The points where the graph cuts the horizontal x-axis (x-intercepts) are the solutions of the quadratic equation. These points can also be obtained algebraically by equalizing the y value to 0 in the function and then solving for x.

Some common terms related to the graph of a quadratic function are:

  • Vertex: It is the turning point of the parabola
  • Axis of Symmetry: It is an imaginary line that divides the parabola into two equal halves
  • Maximum: When the vertex is the highest point in the graph
  • Minimum: When the vertex is the lowest point in the graph
  • Domain: It is the set of all x-values that makes the function true
  • Range: It is the set of all y-values obtained by substituting the values of x
  • Axis of Symmetry: It is an imaginary line that divides the parabola into two equal halves

To learn in detail how to graph a quadratic function, click here.

Roots of Quadratic Equation

The sum of the roots of the quadratic equation is equal to the negative of the coefficient of x divided by the coefficient of x2. For the quadratic equation ax2 + bx + c = 0

Hence,

  • α + β = -b/a = – Coefficient of x/Coefficient of x2

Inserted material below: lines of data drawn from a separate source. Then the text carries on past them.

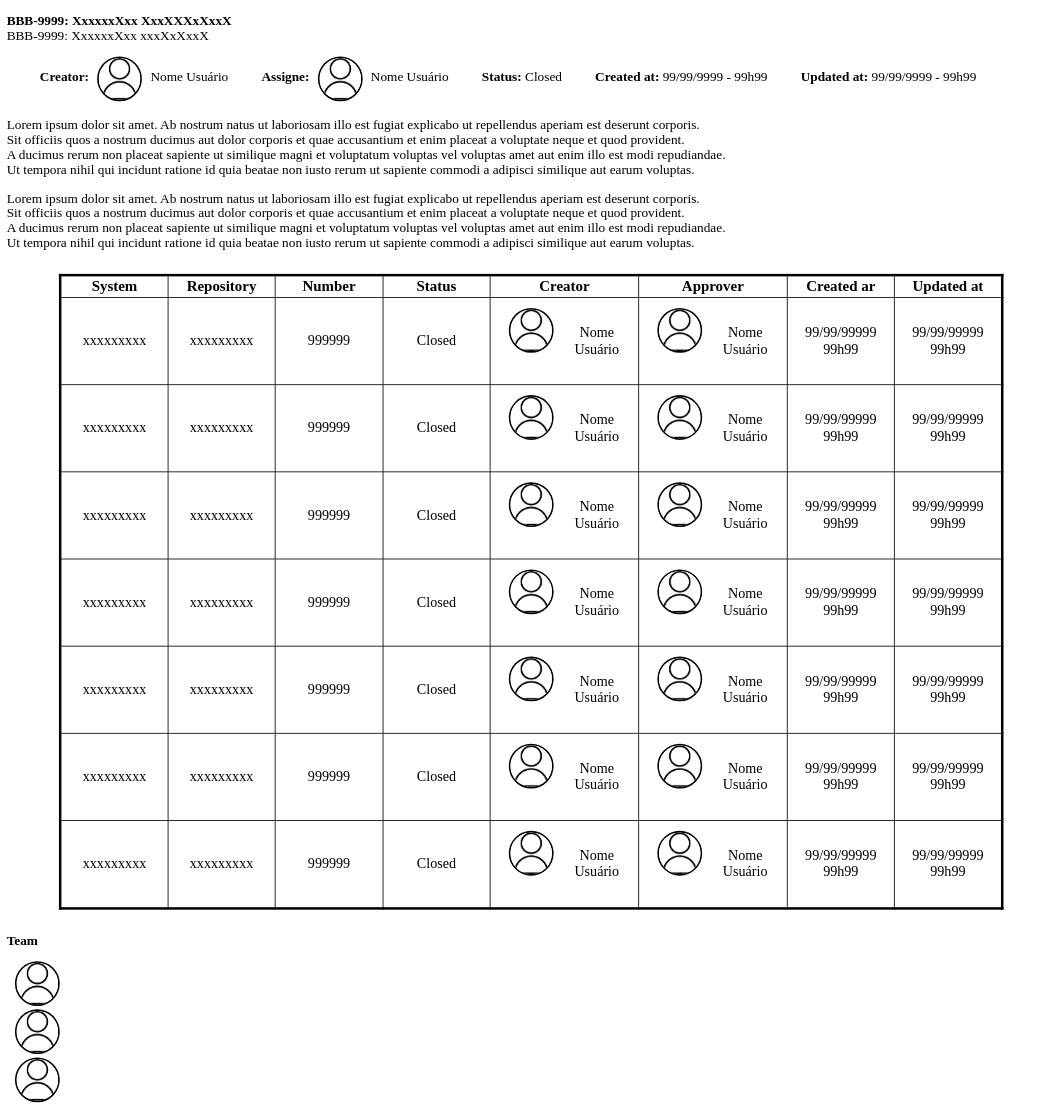
Repository: AnaBerlanda/PaginaFer
Page: index.html
The author's editor kept a copy of each file at every save. The page is drawn from the files as they stood at one save, then again after the next save.
The browser window is 1280 px wide. The pictures show the whole page, at 83% of full size.

Above is the page before, as saved 2022-05-23 17:07:42.

### index.html
<!DOCTYPE html>
<html lang="en">
<head>
    <meta charset="UTF-8">
    <meta http-equiv="X-UA-Compatible" content="IE=edge">
    <meta name="viewport" content="width=device-width, initial-scale=1.0">
    <link type="text/css" rel="stylesheet" href="index.css">
    <title>Release</title>
</head>
<body>
    <p>
        <strong>BBB-9999: XxxxxxXxx XxxXXXxXxxX</strong><br>
        BBB-9999: XxxxxxXxx xxxXxXxxX
    </p>
    <div class="container">
        <div class="textos">
        <p class="sub-titulos"><strong>Creator:</strong></p>
        </div>
        <div class="imagem">
            <img src="imagem/Icone-usuario-Png-1024x1024.png">
        </div>
        <div class="nome-usuario">
            <p>Nome Usuário</p>
        </div>
        <div class="textos">
            <p class="sub-titulos"><strong>Assigne:</strong></p>
        </div>
            <div class="imagem">
                <img src="imagem/Icone-usuario-Png-1024x1024.png">
            </div>
            <div class="nome-usuario">
                <p>Nome Usuário</p>
            </div>
        <div class="textos">
            <p class="sub-titulos"><strong>Status:</strong> Closed</p>
        </div>
        <div class="textos">
            <p class="sub-titulos"><strong>Created at:</strong> 99/99/9999 - 99h99</p>
        </div>
        <div class="textos">
            <p class="sub-titulos"><strong>Updated at:</strong> 99/99/9999 - 99h99</p>
        </div>
    </div>
    <p>
        Lorem ipsum dolor sit amet. Ab nostrum natus ut laboriosam illo est fugiat explicabo ut repellendus aperiam est deserunt corporis.<br> Sit officiis quos a nostrum ducimus aut dolor corporis et quae accusantium et enim placeat a voluptate neque et quod provident.<br> A ducimus rerum non placeat sapiente ut similique magni et voluptatum voluptas vel voluptas amet aut enim illo est modi repudiandae.<br> Ut tempora nihil qui incidunt ratione id quia beatae non iusto rerum ut sapiente commodi a adipisci similique aut earum voluptas.
    </p>
    <p>
        Lorem ipsum dolor sit amet. Ab nostrum natus ut laboriosam illo est fugiat explicabo ut repellendus aperiam est deserunt corporis.<br> Sit officiis quos a nostrum ducimus aut dolor corporis et quae accusantium et enim placeat a voluptate neque et quod provident.<br> A ducimus rerum non placeat sapiente ut similique magni et voluptatum voluptas vel voluptas amet aut enim illo est modi repudiandae.<br> Ut tempora nihil qui incidunt ratione id quia beatae non iusto rerum ut sapiente commodi a adipisci similique aut earum voluptas.
    </p>
    <table class="tabela">
        <tr>
            <th>System</th>
            <th>Repository</th>
            <th>Number</th>
            <th>Status</th>
            <th>Creator</th>
            <th>Approver</th>
            <th>Created ar</th>
            <th>Updated at</th>
        </tr>
        <tr>
            <td>xxxxxxxxx</td>
            <td>xxxxxxxxx</td>
            <td>999999</td>
            <td>Closed</td>
            <td>
                <div class="tabela-imagem">
                    <div class="imagem">
                    <img src="imagem/Icone-usuario-Png-1024x1024.png">
                    </div>
                <div class="textos">
                    <p class="nome">Nome Usuário</p>
                </div>
                </div>
            </td>
            <td>
                <div class="tabela-imagem">
                    <div class="imagem">
                    <img src="imagem/Icone-usuario-Png-1024x1024.png">
                    </div>
                <div class="textos">
                    <p class="nome">Nome Usuário</p>
                </div>
                </div>
            </td>
            <td>99/99/99999 99h99</td>
            <td>99/99/99999 99h99</td>
        </tr>
        <tr>
            <td>xxxxxxxxx</td>
            <td>xxxxxxxxx</td>
            <td>999999</td>
            <td>Closed</td>
            <td>
                <div class="tabela-imagem">
                    <div class="imagem">
                    <img src="imagem/Icone-usuario-Png-1024x1024.png">
                    </div>
                <div class="textos">
                    <p class="nome">Nome Usuário</p>
                </div>
                </div>
            </td>
            <td>
                <div class="tabela-imagem">
                    <div class="imagem">
                    <img src="imagem/Icone-usuario-Png-1024x1024.png">
                    </div>
                <div class="textos">
                    <p class="nome">Nome Usuário</p>
                </div>
                </div>
            </td>
            <td>99/99/99999 99h99</td>
            <td>99/99/99999 99h99</td>
        </tr>
        <tr>
            <td>xxxxxxxxx</td>
            <td>xxxxxxxxx</td>
            <td>999999</td>
            <td>Closed</td>
            <td>
                <div class="tabela-imagem">
                    <div class="imagem">
                    <img src="imagem/Icone-usuario-Png-1024x1024.png">
                    </div>
                <div class="textos">
                    <p class="nome">Nome Usuário</p>
                </div>
                </div>
            </td>
            <td>
                <div class="tabela-imagem">
                    <div class="imagem">
                    <img src="imagem/Icone-usuario-Png-1024x1024.png">
                    </div>
                <div class="textos">
                    <p class="nome">Nome Usuário</p>
                </div>
                </div>
            </td>
            <td>99/99/99999 99h99</td>
            <td>99/99/99999 99h99</td>
        </tr>
        <tr>
            <td>xxxxxxxxx</td>
            <td>xxxxxxxxx</td>
            <td>999999</td>
            <td>Closed</td>
            <td>
                <div class="tabela-imagem">
                    <div class="imagem">
                    <img src="imagem/Icone-usuario-Png-1024x1024.png">
                    </div>
                <div class="textos">
                    <p class="nome">Nome Usuário</p>
                </div>
                </div>
            </td>
            <td>
                <div class="tabela-imagem">
                    <div class="imagem">
                    <img src="imagem/Icone-usuario-Png-1024x1024.png">
                    </div>
                <div class="textos">
                    <p class="nome">Nome Usuário</p>
                </div>
                </div>
            </td>
            <td>99/99/99999 99h99</td>
            <td>99/99/99999 99h99</td>
        </tr>
        <tr>
            <td>xxxxxxxxx</td>
            <td>xxxxxxxxx</td>
            <td>999999</td>
            <td>Closed</td>
            <td>
                <div class="tabela-imagem">
                    <div class="imagem">
                    <img src="imagem/Icone-usuario-Png-1024x1024.png">
                    </div>
                <div class="textos">
                    <p class="nome">Nome Usuário</p>
                </div>
                </div>
            </td>
            <td>
                <div class="tabela-imagem">
                    <div class="imagem">
                    <img src="imagem/Icone-usuario-Png-1024x1024.png">
                    </div>
                <div class="textos">
                    <p class="nome">Nome Usuário</p>
                </div>
                </div>
            </td>
            <td>99/99/99999 99h99</td>
            <td>99/99/99999 99h99</td>
        </tr>
        <tr>
            <td>xxxxxxxxx</td>
            <td>xxxxxxxxx</td>
            <td>999999</td>
            <td>Closed</td>
            <td>
                <div class="tabela-imagem">
                    <div class="imagem">
                    <img src="imagem/Icone-usuario-Png-1024x1024.png">
                    </div>
                <div class="textos">
                    <p class="nome">Nome Usuário</p>
                </div>
                </div>
            </td>
            <td>
                <div class="tabela-imagem">
                    <div class="imagem">
                    <img src="imagem/Icone-usuario-Png-1024x1024.png">
                    </div>
                <div class="textos">
                    <p class="nome">Nome Usuário</p>
                </div>
                </div>
            </td>
            <td>99/99/99999 99h99</td>
            <td>99/99/99999 99h99</td>
        </tr>
        <tr>
            <td>xxxxxxxxx</td>
            <td>xxxxxxxxx</td>
            <td>999999</td>
            <td>Closed</td>
            <td>
                <div class="tabela-imagem">
                    <div class="imagem">
                    <img src="imagem/Icone-usuario-Png-1024x1024.png">
                    </div>
                <div class="textos">
                    <p class="nome">Nome Usuário</p>
                </div>
                </div>
            </td>
            <td>
                <div class="tabela-imagem">
                    <div class="imagem">
                    <img src="imagem/Icone-usuario-Png-1024x1024.png">
                    </div>
                <div class="textos">
                    <p class="nome">Nome Usuário</p>
                </div>
                </div>
            </td>
            <td>99/99/99999 99h99</td>
            <td>99/99/99999 99h99</td>
        </tr>
    </table>
    <p><strong>Team</strong></p>
    <div class="imagens-time">
        <div class="imagem">
            <img src="imagem/Icone-usuario-Png-1024x1024.png">
        </div>
        <div class="imagem">
            <img src="imagem/Icone-usuario-Png-1024x1024.png">
        </div>
        <div class="imagem">
            <img src="imagem/Icone-usuario-Png-1024x1024.png">
        </div>
    </div>















</body>
</html>

### index.css
.container{
    display: flex;

}
.imagem img{
    width: 50px;
    height: 50px;
    border-radius: 50%;
    border: 2px solid black;
    margin-left: 10px;
}
.textos{
    margin-left: 40px;
}
.nome-usuario{
    margin-left: 10px;
}
.main-container{
    display: flex;
    justify-content: space-around;
    gap: 10px;
}
table {
    border-collapse: collapse;
    border: 3px solid black;
    width: 90%;
    margin: 28px auto;
    border-radius: 2%;
}
table th{
    border: 1px solid black;
    color:black;
    font-size: 18px;
    padding: 2px;

}
table td {
    text-align: center;
    border: 1px solid black;
    color: black;
    font-size: 17px;
    width: 10%;
    padding: 5px;
}
.tabela-imagem{
    display:flex
}
.tabela-imagem .textos{
    margin: 10px;
}
.tabela-imagem .imagem{
    margin: 7px;
}

After the next save:
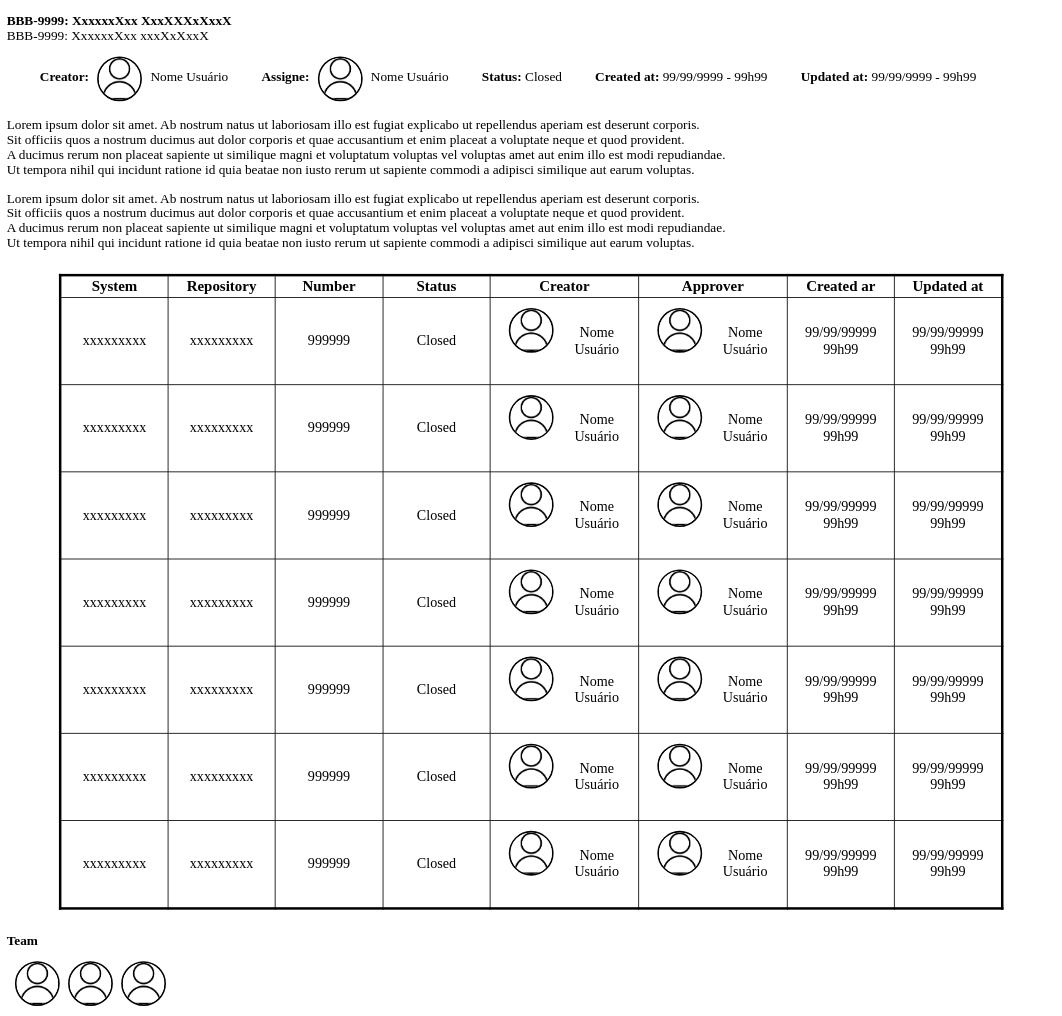
Saved 72 s later.
--- a/index.css
+++ b/index.css
@@ -51,3 +51,6 @@ table td {
 .tabela-imagem .imagem{
     margin: 7px;
 }
+.imagens-time{
+display: flex;
+}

The product of the root of the equation is equal to the constant term divided by the coefficient of the x2

Hence,

  • αβ = c/a = Constant term/ Coefficient of x2

If α, β, are the roots of the quadratic equation, then the quadratic equation can be written as:

x2 – (α + β)x + αβ = 0

The quad equation x2 + 8x + 15 = 0 has roots α, β. Find the quadratic equation having the roots 1/α, and 1/β.

Solution:

As we know,
α + β = -b/a = -8/1 = -8 and αβ = 15/1 = 15
Now, the new equation should have its roots to be 1/α and 1/β
Their sum = 1/α + 1/β = (α + β)/αβ = -8/15
Their product = 1/αβ = 1/15
Thus, the new quadratic equation is
x2 – (1/α + 1/β)x + 1/αβ = 0
=> x2 – (-8/15) + 1/15 = 0
=> ${x^{2}-\left( \dfrac{8}{15}\right) x+\dfrac{1}{15}=0}$
Multiplying both sides by 15,
=> 15x2 + 8x + 1 = 0
Thus, the new quadratic equation is 15x2 + 8x + 1 = 0

Last modified on August 3rd, 2023

Leave a Reply

Your email address will not be published. Required fields are marked *